(Reuters) – Some public agencies that rely on the municipal bond market for financing fear that a landmark financial reform rule will cripple their ability to sell bonds and make it more expensive to raise money for crucial services.
The Volcker Rule was designed to curb the risks that banks take with depositor dollars, a practice known as proprietary trading. But the rule risks ensnaring public agencies ranging from housing agencies to hospital authorities because the way muni bonds are sold and traded results in banks risking their own capital — the very practice banned under the Volcker Rule.
WASHINGTON, Feb 13 (Reuters) – U.S.
President Barack Obama on Monday proposed
limiting tax breaks given to high-income earners on the interest
paid by municipal bonds, a change that could rock the $3.7
trillion market if approved.
In his fiscal 2013 budget, Obama reiterated his desire to
cut tax breaks for families with incomes over $250,000, saying
they should only be allowed to reduce their tax liabilities to
28 percent from the current 35 percent.
Feb 9 (Reuters) – The governor of Michigan, slammed by
the recent recession, on Thursday proposed setting
aside $130 million in reserves in case another economic crisis
The state is expecting a budget surplus of more than $600
million in the fiscal year starting in October.
WASHINGTON, Feb 7 (Reuters) – As Washington struggles
to find ways to pay for highway and road repairs, the U.S.
Senate is considering relying on a wide array of revenue sources
that go far beyond the traditional gas tax, including measures
such as changes in how inherited retirement accounts are taxed.
On Tuesday, the Senate Finance Committee approved
legislation for funding highway and road repairs that is a
radical departure from the financing bill currently in the House
Feb 6 (Reuters) – Policymakers across the United
States are pushing Congress to pass a new education plan, saying
current law and recent measures undertaken by President Barack
Obama will not work in the long-term.
In a letter to members of both chambers, the National
Governors Association, the National Conference of State
Legislatures, the Council of State Governments and the National
Association of Counties ask for Congress’s “leadership and
urgency to fix and reform” national education policy.
WASHINGTON (Reuters) – Republican-sponsored transportation legislation that would radically change funding for public transit advanced in the House of Representatives on Friday, leaving Democrats, city leaders and transit groups concerned that commuter systems could be imperiled.
The plan, approved by the House Ways and Means Committee, would make a one-time $40 billion deposit into the trust fund for mass transit and end its traditional source of revenue from gasoline taxes, which also support a trust fund for highway construction.
By Lisa Lambert
(Reuters) – Bucking criticism about their financial performance, state retirement systems’ assets grew in 2010, with investment earnings rising for the first time since 2007, the U.S. Census reported on Thursday.
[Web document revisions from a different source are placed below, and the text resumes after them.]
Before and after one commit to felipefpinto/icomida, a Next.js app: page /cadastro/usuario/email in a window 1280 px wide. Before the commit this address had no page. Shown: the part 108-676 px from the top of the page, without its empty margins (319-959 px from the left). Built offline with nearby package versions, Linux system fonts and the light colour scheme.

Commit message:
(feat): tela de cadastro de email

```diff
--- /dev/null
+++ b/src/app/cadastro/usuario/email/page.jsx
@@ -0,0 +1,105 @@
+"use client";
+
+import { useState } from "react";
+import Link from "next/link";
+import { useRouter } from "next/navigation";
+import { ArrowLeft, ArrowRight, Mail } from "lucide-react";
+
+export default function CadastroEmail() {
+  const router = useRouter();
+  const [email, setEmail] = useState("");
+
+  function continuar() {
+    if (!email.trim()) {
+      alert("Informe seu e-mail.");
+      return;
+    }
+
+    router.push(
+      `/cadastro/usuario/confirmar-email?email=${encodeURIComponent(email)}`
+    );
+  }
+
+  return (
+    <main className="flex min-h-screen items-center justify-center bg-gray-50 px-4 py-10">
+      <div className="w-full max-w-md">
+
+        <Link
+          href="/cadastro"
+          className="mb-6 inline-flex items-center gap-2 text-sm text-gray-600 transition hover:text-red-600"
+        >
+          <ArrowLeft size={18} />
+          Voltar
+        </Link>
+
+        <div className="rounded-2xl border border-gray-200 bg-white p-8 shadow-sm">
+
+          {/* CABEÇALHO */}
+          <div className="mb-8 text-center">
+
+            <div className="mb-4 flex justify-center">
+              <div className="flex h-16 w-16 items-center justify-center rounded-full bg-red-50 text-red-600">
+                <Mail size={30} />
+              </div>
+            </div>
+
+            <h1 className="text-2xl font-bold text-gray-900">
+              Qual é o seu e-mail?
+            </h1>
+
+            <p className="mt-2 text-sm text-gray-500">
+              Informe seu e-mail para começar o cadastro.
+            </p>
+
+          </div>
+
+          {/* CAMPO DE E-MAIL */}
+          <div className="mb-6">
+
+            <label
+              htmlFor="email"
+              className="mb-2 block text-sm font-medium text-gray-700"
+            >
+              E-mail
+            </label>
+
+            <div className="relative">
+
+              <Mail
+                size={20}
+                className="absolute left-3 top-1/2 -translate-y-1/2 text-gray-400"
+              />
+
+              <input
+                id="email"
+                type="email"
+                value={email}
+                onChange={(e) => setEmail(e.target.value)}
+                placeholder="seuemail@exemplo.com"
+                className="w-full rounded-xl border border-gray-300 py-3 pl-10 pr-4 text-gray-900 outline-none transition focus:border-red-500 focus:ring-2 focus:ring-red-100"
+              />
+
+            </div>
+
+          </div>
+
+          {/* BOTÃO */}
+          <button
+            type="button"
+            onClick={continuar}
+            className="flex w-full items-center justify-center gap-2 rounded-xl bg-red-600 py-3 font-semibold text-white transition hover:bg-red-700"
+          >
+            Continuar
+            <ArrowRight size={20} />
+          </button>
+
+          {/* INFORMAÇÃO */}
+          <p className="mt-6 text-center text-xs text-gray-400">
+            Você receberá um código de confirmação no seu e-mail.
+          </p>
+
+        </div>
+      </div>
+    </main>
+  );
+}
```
The pension funds’ cash and investments totaled $2.2 trillion in 2010, up 10.7 percent, or $213.9 billion, from 2009, when their cash and investment holdings fell by $610.8 billion.
WASHINGTON (Reuters) – President Barack Obama proposed plowing half the money America will save from the end of its wars in Iraq and Afghanistan into high-speed rail lines and repairs to the nation’s creaking roads and infrastructure.
The plan likely will face an uphill battle in Congress where Republicans frequently point to high-speed rail projects as a waste of money at a time of tight budgets.
WASHINGTON (Reuters) – Whipped by the recession and financial crisis, U.S. cities are looking far beyond their borders to grow their local economies.
At a meeting this week in the U.S. capital, mayors from across the country have focused intently on the promise of exports for generating jobs and economic activity.
WASHINGTON (Reuters) – Public employees in the United States are striking back at what they see as attacks on their pensions.
Recently, U.S. states have begun making changes both small and large to the benefits they pay retirees in the hopes of closing a shortfall totaling at least $600 billion.